Naturally prolific breeders, sea urchins were nearly everywhere in Castine fifty years ago. They earned the nickname “whore’s eggs,” stealing bait out of lobster traps and leaving spines in the feet of swimmers. Fishermen usually smashed sea urchins with hammers and burned the remains. During spring spawning season, the abundant sea urchin population released millions upon millions of eggs, leaving a thin orange slick on the surface of still water. The cells mingled and fertilized one another, creating larvae that drifted in the sea for a month before arriving wherever the currents and tides took them.
In my life, I’ve never seen an orange slick on the sea anywhere in Maine. This is because in the mid nineteen-eighties, Maine fishermen stopped smashing the sea urchins and instead sold them to Japanese fish merchants. By 1990, ninety-five percent of sea urchins harvested in Maine were shipped to Japan. Four years later, when after more farmers had entered the market and the sea urchin boom was at its greatest height, there were 2,725 licenses for fishing sea urchins, and fishermen took 40 million pounds of sea urchins from the Gulf of Maine. Japan’s appetite for uni was insatiable, but the harvest was not sustainable. The sea urchin population diminished steadily and quickly. By 2009, the number of licenses had dwindled to 434, and only 2.7 million pounds were harvested. Even the village of Castine, sheltered deep in the Penobscot Bay, was not too out of the way for those still scouring the Maine Coast for tasty sea urchins. One summer the green sea urchins were simply not there anymore. No one in my family has seen one down by the docks since. Sometimes I wonder if my trial and error of eating them has contributed to the decline of a species and the damage of an ecosystem close to my heart.

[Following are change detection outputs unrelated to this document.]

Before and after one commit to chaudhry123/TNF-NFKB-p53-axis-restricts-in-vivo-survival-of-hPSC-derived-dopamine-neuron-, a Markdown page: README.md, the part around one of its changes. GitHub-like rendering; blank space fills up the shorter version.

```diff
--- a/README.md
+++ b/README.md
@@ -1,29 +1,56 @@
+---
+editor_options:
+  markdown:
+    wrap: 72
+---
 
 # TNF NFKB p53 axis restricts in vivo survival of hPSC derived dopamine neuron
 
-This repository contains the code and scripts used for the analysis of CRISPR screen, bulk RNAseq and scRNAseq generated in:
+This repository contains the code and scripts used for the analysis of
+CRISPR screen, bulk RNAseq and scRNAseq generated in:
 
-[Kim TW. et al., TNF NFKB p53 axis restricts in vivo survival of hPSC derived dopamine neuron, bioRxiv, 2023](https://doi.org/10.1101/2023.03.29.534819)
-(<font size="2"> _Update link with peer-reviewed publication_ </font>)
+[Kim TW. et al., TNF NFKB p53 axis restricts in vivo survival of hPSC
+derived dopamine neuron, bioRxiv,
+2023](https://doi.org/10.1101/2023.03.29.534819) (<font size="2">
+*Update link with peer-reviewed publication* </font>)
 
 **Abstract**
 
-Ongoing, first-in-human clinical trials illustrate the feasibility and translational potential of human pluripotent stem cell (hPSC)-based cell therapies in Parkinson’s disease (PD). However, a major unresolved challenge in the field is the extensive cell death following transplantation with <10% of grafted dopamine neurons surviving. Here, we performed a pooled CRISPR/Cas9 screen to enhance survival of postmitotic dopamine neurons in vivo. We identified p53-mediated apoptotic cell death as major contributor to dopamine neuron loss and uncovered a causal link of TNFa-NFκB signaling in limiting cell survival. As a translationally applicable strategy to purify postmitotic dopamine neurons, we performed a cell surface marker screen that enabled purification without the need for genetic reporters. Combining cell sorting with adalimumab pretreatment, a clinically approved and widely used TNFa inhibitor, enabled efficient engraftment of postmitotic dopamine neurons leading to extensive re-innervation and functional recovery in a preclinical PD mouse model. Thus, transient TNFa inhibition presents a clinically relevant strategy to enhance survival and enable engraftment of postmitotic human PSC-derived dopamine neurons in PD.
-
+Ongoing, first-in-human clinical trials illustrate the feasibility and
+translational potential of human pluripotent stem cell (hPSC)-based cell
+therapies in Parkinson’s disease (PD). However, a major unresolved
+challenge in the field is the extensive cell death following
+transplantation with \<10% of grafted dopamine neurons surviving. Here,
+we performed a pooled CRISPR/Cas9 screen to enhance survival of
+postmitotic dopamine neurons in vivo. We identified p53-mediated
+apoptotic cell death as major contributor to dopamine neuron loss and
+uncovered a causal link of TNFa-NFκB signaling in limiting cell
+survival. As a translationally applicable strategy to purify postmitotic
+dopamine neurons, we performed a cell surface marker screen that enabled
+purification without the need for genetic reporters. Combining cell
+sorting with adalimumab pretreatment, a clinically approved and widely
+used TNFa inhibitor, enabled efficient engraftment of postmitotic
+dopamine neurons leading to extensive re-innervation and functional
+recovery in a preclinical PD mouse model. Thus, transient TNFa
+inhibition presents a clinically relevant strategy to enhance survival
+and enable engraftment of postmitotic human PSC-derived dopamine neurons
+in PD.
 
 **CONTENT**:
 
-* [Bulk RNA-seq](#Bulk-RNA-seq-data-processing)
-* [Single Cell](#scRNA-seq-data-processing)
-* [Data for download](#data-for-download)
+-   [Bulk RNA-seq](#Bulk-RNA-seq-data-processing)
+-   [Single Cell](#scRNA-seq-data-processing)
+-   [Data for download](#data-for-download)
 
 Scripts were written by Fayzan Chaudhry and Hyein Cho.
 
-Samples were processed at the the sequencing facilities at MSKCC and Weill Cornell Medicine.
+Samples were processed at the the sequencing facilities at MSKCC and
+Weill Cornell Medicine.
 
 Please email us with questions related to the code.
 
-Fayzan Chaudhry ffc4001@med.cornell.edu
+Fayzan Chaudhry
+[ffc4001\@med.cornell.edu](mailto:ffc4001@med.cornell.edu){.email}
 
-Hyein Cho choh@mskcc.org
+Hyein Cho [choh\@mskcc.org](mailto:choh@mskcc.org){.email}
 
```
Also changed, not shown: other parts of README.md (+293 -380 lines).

Trying a bit too hard to be a foodie was more than just a waste of money: it was contributing to the decline of a species.
The Maine Coast is not completely barren of sea urchins: fishermen still harvest every year. The season is now shortened, and heavy harvesting has moved to other countries in the Pacific, notably China. Many believe that with careful fishing practices the population in the Penobscot will come back, but that could just be wishful thinking. I may or may not try sea urchin again. I’m undecided.